The third Pegasus-XL launch, in March 1996, successfully deployed the STP’s REX-2 satellite. Another failure occurred a few flights later, when in November 1996 the sixth Pegasus-XL launched from Wallops Island with NASA’s HETE gamma-ray astronomy satellite and Argentina’s SAC-B.
Despite reaching the planned orbit, both payloads failed to separate from the rocket, running out of power a few days after launch as they were unable to orient their solar panels towards the sun.
Since that failure, Pegasus has made 28 consecutive successful launches, with the latest coming in 2013 via the deployment of NASA’s Interface Region Imaging Spectrograph (IRIS) satellite.
In total, Pegasus has placed over 80 satellites into orbit, launching from six different launch sites worldwide.
Pegasus has also formed the basis for several other rockets. The Taurus rocket, which has made nine launches with three failures, consists of a wingless Pegasus or Pegasus-XL boosted by a Castor 120 solid rocket motor or the first stage of a retired Peacekeeper missile.
The Orbital Boost Vehicle, developed for the US military’s Ground Based Interceptor program, uses the upper stages of the Taurus, making it essentially a silo-launched Pegasus with no wings.
Also, the HXLV was an air-launched rocket, using the first stage of the Pegasus dropped from the NB-52, to boost a hypersonic flight experiment as part of NASA’s Hyper-X program – showing a deep heritage in technology development across the industry.
“Pegasus combined major technological advances in propulsion systems, composite structures, digital avionics and aerodynamic design with a new business model involving commercial development and operation of space launch vehicles,” noted Dr. Antonio Elias, Orbital ATK’s Chief Technical Officer and Pegasus’ inventor.
*Click here to read an extensive Q&A with Dr. Elias*
“The spirit of innovation that Pegasus reflects is alive and well at Orbital ATK today, with several exciting new projects now underway.
“These include novel space systems, advanced precision weapons and, yes, new launch vehicles made possible by the combined capabilities of ATK and Orbital.”
One such project is “Pegasus II” – as nicknamed – which is being designed for use with the Stratolaunch system.
However, changes to that program may result in numerous changes to the rocket the giant airplane is set to carry.
Following the successful launch of IRIS, Pegasus is looking forward to at least two more launches.
The Pegasus air-launch system remains the only NASA Category 3 certified small launch vehicle today, a distinction reserved by the space agency for its highest value payloads.

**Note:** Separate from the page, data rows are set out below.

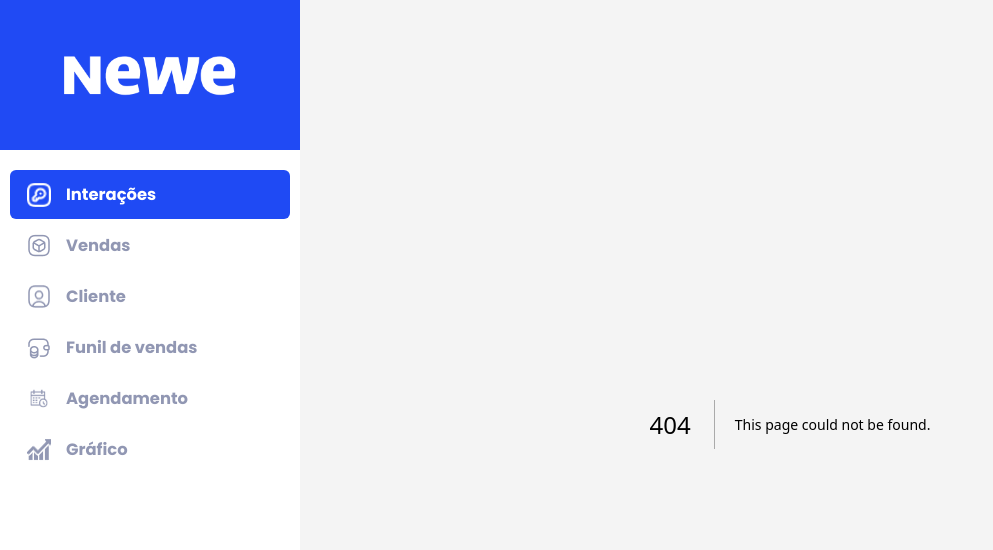
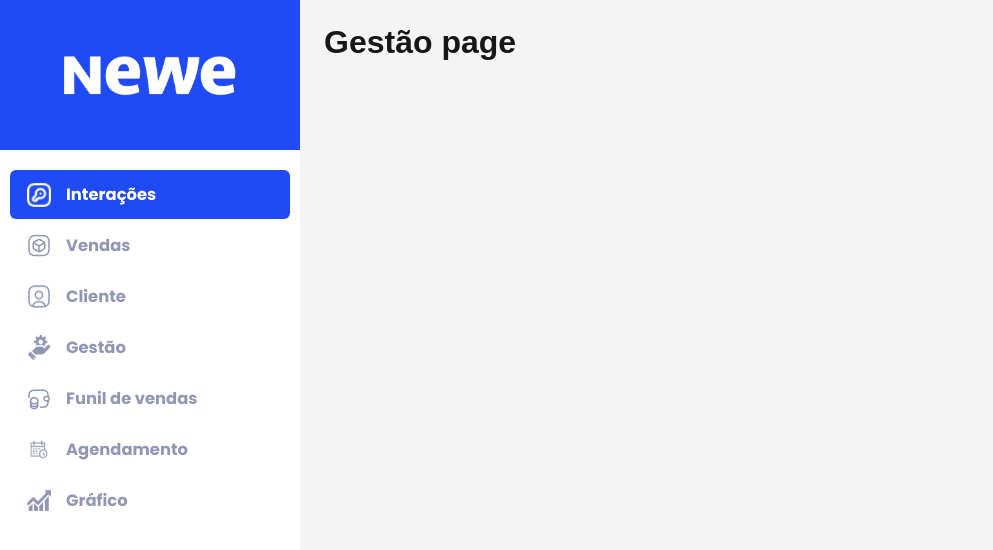
Before and after one commit to heloisa-cardillo/KernelPanic-2DSM-API, a Next.js app in the folder views/frontend-app/: page /gestao in a window 1280 px wide. Before the commit this address had no page. Shown: the top 550 px of the page, without its empty margins (0-993 px from the left). Built offline with nearby package versions, Linux system fonts and the light colour scheme.

Commit message:
Feature (nova pagina na lateral bar)
Novo botão na lateral bar ,nova rota e nova pagina para implementação da pagina gestão de clientes

```diff
--- a/views/frontend-app/app/historico/page.tsx
+++ b/views/frontend-app/app/gestao/page.tsx
@@ -3,7 +3,7 @@ import React from 'react'
 export default function Historico() {
   return (
     <div>
-        <h1>Histórico page</h1>
+        <h1>Gestão page</h1>
     </div>
   )
 }
--- a/views/frontend-app/components/layout/LateralBar/LateralBar.tsx
+++ b/views/frontend-app/components/layout/LateralBar/LateralBar.tsx
@@ -74,6 +74,27 @@ const tab_data: TabItem[] = [
           className={styles.icone}
         />
         <h3>Cliente</h3>
+      </>
+    ),
+  },
+  {
+    title: "gestao",
+    id: "gestao",
+    route: "/gestao",
+    content: (active: boolean) => (
+      <>
+        <Image
+          src={
+            active
+              ? "/images/icongestaobranco.png"
+              : "/images/icongestao.png"
+          }
+          width={24}
+          height={25}
+          alt="Ícone de Gestão"
+          className={styles.icone}
+        />
+        <h3>Gestão</h3>
       </>
     ),
   },
```
Also changed, not shown: views/frontend-app/public/images/icongestao.png (added), views/frontend-app/public/images/icongestaobranco.png (added).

(Images: via L2, Orbital ATK and NASA.)
(Click here: http://www.nasaspaceflight.com/l2/ – to view how you can support NSF’s running costs and access the best space flight content on the entire internet)